The New Approach to Hospitality: A Hotel Run by Robots

Having robots in charge of the reception and placing robots everywhere, the Henn-na Hotel aims to be the most efficient hotel in the world.

Image: Henn-na Hotel

The Henn-na Hotel, which in English translates to Weird Hotel, is part of the Huis Ten Bosch amusement park located in Sasebo, Nagasaki prefecture. Run by Hideo Sawada, the founder and chairman of the travel company H.I.S, the hotel “is not about being strange, it’s about transforming and evolving,” Sawada tells Business Insider. “Having robots in charge of the reception and placing robots everywhere, we aim to make it the most efficient hotel in the world.”

The hotel employs a handful of IoT technologies intended to engage and awe the user, as well as handle all basic duties required to operate a hotel. It is among the first to use facial recognition technology in replacement of room keys.

As you enter the hotel you are greeted by a humanoid robot that speaks Japanese and a dinosaur that speaks English. They prompt you to push a button on a touch-panel screen and enter your personal information. Once you’ve been assigned a room, facial recognition software allows you to open your door.

If you have any belongings that do not need to be kept inside your room, a large, mechanized arm takes your extra luggage and assigns it to a set of storage lockers, almost making you feel like you’re boarding a spaceship.
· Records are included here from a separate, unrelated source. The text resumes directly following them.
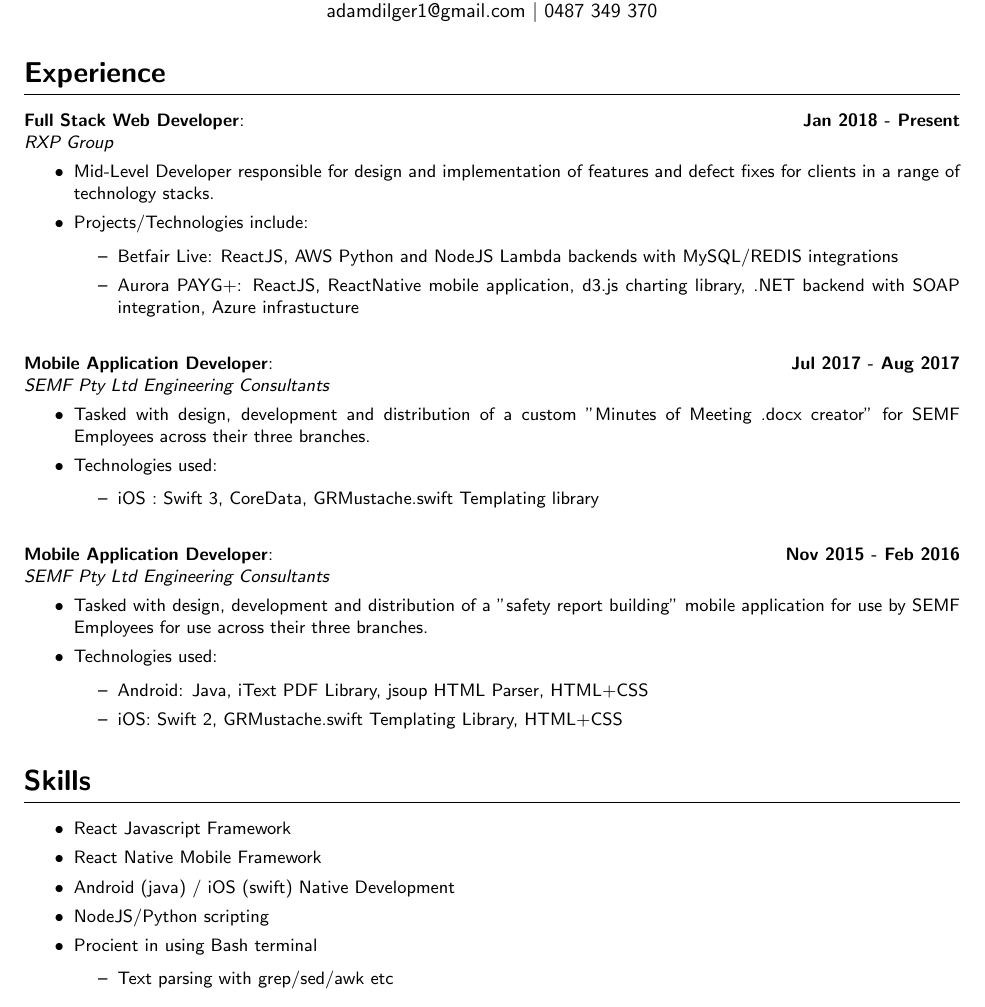
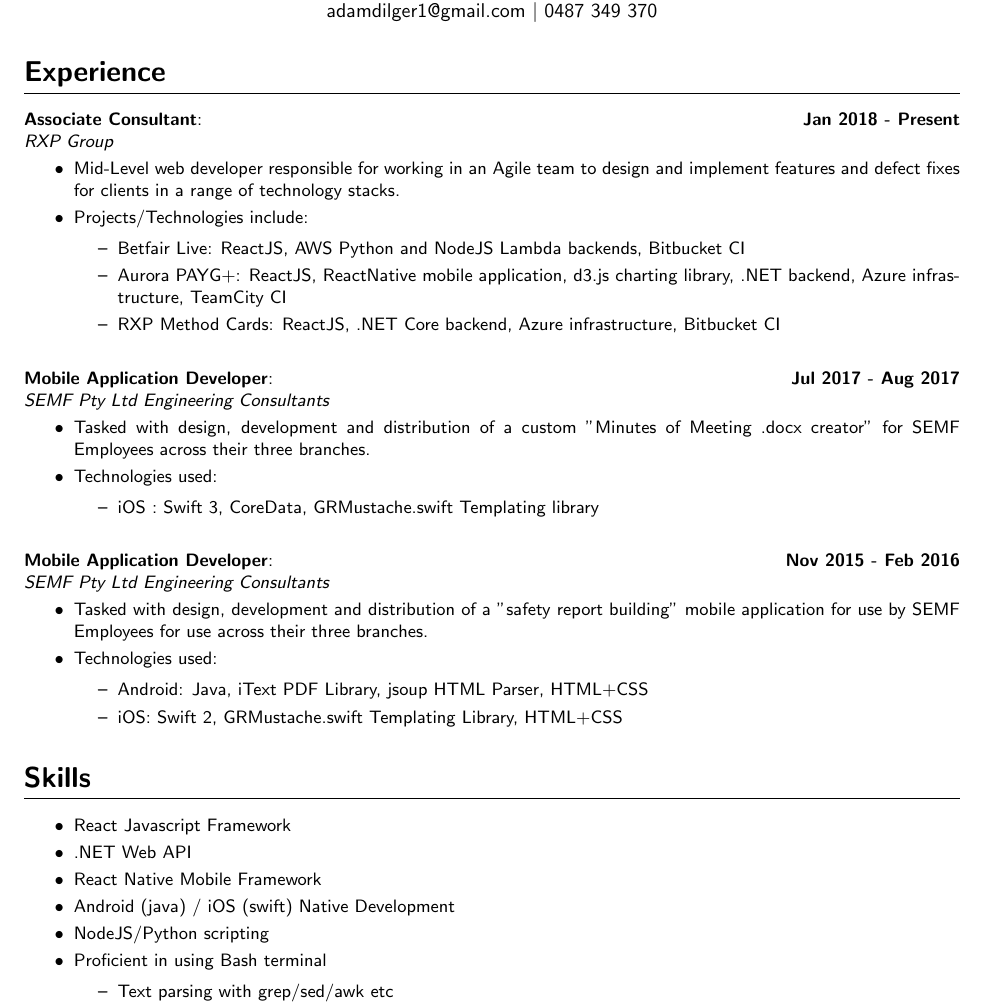
Before and after one commit to adamDilger/resume, a LaTeX CV (latex/resume.tex): part of the page, cut so that both start at the same text. Compiled offline with pdfLaTeX.

Commit message:
added agile, changed to associate consultant

```diff
--- a/latex/resume.tex
+++ b/latex/resume.tex
@@ -1,6 +1,7 @@
 \documentclass{article}
 
 \renewcommand{\familydefault}{\sfdefault}
+\pagenumbering{gobble}
 
 \author{Adam Dilger}
 \title{Resume}
@@ -56,14 +57,15 @@
 
 \worktitle
 {Jan 2018}{Present}
-{Full Stack Web Developer}
+{Associate Consultant}
 {RXP Group}
 \begin{itemize}
-  \item Mid-Level Developer responsible for design and implementation of features and defect fixes for clients in a range of technology stacks.
+  \item Mid-Level web developer responsible for working in an Agile team to design and implement features and defect fixes for clients in a range of technology stacks.
   \item Projects/Technologies include:
   \begin{itemize}
-    \item Betfair Live: ReactJS, AWS Python and NodeJS Lambda backends with MySQL/REDIS integrations
-    \item Aurora PAYG+: ReactJS, ReactNative mobile application, d3.js charting library, .NET backend with SOAP integration, Azure infrastucture
+    \item Betfair Live: ReactJS, AWS Python and NodeJS Lambda backends, Bitbucket CI
+    \item Aurora PAYG+: ReactJS, ReactNative mobile application, d3.js charting library, .NET backend, Azure infrastructure, TeamCity CI
+    \item RXP Method Cards: ReactJS, .NET Core backend, Azure infrastructure, Bitbucket CI
   \end{itemize}
 \end{itemize}
 
@@ -102,11 +104,12 @@
 
 \begin{itemize}
   \item React Javascript Framework
+  \item .NET Web API
   \item React Native Mobile Framework
   \item Android (java) / iOS (swift) Native Development
   \item NodeJS/Python scripting
 
-  \item Procient in using Bash terminal
+  \item Proficient in using Bash terminal
   \begin{itemize}
     \item Text parsing with grep/sed/awk etc
     \item Confident with Git CLI
```
Also changed, not shown: latex/resume.pdf.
Henn-na Hotel smart building

Image: Henn-na Hotel

Porter robots help bring guests luggage to their rooms, and other robots handle basic cleaning duties, such as window-washing and vacuuming rooms. Electricity usage is reduced with the use of motion sensor lights that turn on and off according to your movement throughout the room. The air conditioning system is also sensor-controlled with technology that can detect body heat.

Weird Hotel smart building
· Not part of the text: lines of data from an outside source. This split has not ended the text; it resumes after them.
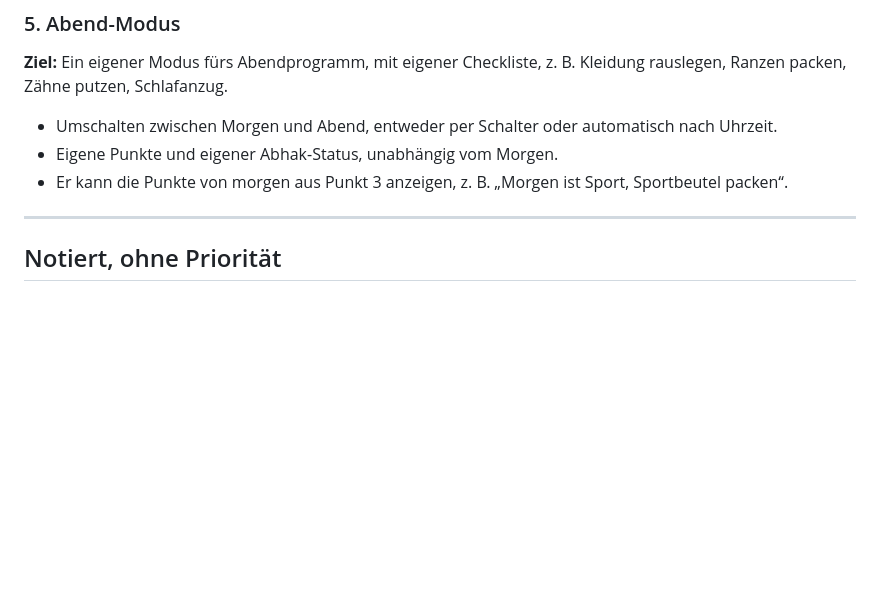
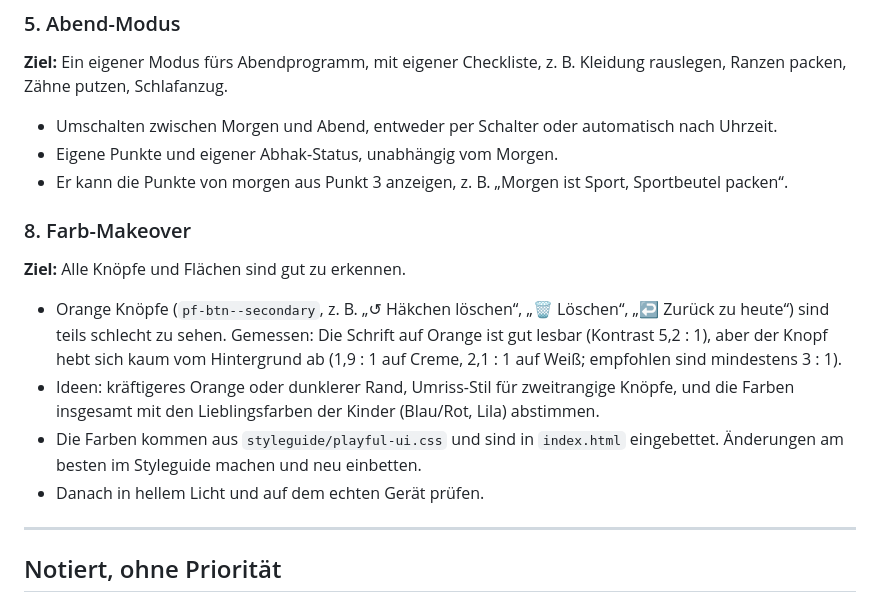
Before and after one commit to andreas-luehning/morgenplan_familie, a Markdown page: BACKLOG.md, the part around the change. Rendered like a GitHub page; blank space fills up the shorter version.

Commit message:
Backlog: Farb-Makeover, orange Knöpfe schlecht sichtbar
Co-Authored-By: Claude Opus 5.5 <noreply@anthropic.com>

```diff
--- a/BACKLOG.md
+++ b/BACKLOG.md
@@ -82,6 +82,15 @@
 - Eigene Punkte und eigener Abhak-Status, unabhängig vom Morgen.
 - Er kann die Punkte von morgen aus Punkt 3 anzeigen, z. B. „Morgen ist Sport, Sportbeutel packen“.
 
+### 8. Farb-Makeover
+
+**Ziel:** Alle Knöpfe und Flächen sind gut zu erkennen.
+
+- Orange Knöpfe (`pf-btn--secondary`, z. B. „↺ Häkchen löschen“, „🗑️ Löschen“, „↩ Zurück zu heute“) sind teils schlecht zu sehen. Gemessen: Die Schrift auf Orange ist gut lesbar (Kontrast 5,2 : 1), aber der Knopf hebt sich kaum vom Hintergrund ab (1,9 : 1 auf Creme, 2,1 : 1 auf Weiß; empfohlen sind mindestens 3 : 1).
+- Ideen: kräftigeres Orange oder dunklerer Rand, Umriss-Stil für zweitrangige Knöpfe, und die Farben insgesamt mit den Lieblingsfarben der Kinder (Blau/Rot, Lila) abstimmen.
+- Die Farben kommen aus `styleguide/playful-ui.css` und sind in `index.html` eingebettet. Änderungen am besten im Styleguide machen und neu einbetten.
+- Danach in hellem Licht und auf dem echten Gerät prüfen.
+
 ---
 
 ## Notiert, ohne Priorität
```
Image: Henn-na Hotel

Each room includes Tuly, a hotel concierge doll that helps guests find restaurants, recommends events and nearby activities, and tells them the weather. In terms of security, human security officials monitor the hotel, along with security cameras, to ensure the safety of guests.

In the future, Sawada would like to include “block-shaped” robots to deliver room service and drones that can fly in small jars of snacks for hotel guests.

H.I.S. Co. travel agency has added a second hotel, near Tokyo Disney Resort in Urayasu, Chiba Prefecture, which features 100 rooms and uses about 140 robots. The company expects to open more locations and expand abroad, with the intention to show people that automated hotels can be a budget-friendly alternative for those looking for a no-frills overnight stay.

The price for a one-night stay at either of the hotels is around $170 per night.

Curious to learn more about robot hospitality?